Entries provided:
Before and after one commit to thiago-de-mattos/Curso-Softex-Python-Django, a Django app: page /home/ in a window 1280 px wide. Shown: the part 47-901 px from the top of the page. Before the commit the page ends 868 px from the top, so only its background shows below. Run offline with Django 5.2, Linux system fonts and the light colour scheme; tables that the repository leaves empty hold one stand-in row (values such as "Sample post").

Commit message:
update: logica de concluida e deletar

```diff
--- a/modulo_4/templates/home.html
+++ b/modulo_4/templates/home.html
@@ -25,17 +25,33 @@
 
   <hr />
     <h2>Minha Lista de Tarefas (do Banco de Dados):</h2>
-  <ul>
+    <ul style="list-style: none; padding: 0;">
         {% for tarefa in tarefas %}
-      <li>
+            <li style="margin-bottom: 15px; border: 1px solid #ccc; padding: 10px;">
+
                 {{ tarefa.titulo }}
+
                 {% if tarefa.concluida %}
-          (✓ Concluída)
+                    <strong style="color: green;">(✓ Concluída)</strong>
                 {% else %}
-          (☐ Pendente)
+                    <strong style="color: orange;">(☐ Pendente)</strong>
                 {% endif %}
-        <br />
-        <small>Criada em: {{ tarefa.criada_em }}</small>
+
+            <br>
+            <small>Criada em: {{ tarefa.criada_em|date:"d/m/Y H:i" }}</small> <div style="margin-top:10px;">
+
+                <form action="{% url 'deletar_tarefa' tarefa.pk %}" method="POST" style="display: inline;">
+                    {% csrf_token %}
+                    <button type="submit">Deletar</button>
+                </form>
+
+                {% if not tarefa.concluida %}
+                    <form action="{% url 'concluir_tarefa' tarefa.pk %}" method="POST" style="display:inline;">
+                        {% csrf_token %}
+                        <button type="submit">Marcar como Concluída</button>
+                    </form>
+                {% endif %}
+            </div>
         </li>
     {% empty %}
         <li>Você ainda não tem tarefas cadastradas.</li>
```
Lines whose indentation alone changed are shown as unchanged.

Work request: From the material above, copy each line that includes the word "form".

Answer area:
+                <form action="{% url 'deletar_tarefa' tarefa.pk %}" method="POST" style="display: inline;">
+                </form>
+                    <form action="{% url 'concluir_tarefa' tarefa.pk %}" method="POST" style="display:inline;">
+                    </form>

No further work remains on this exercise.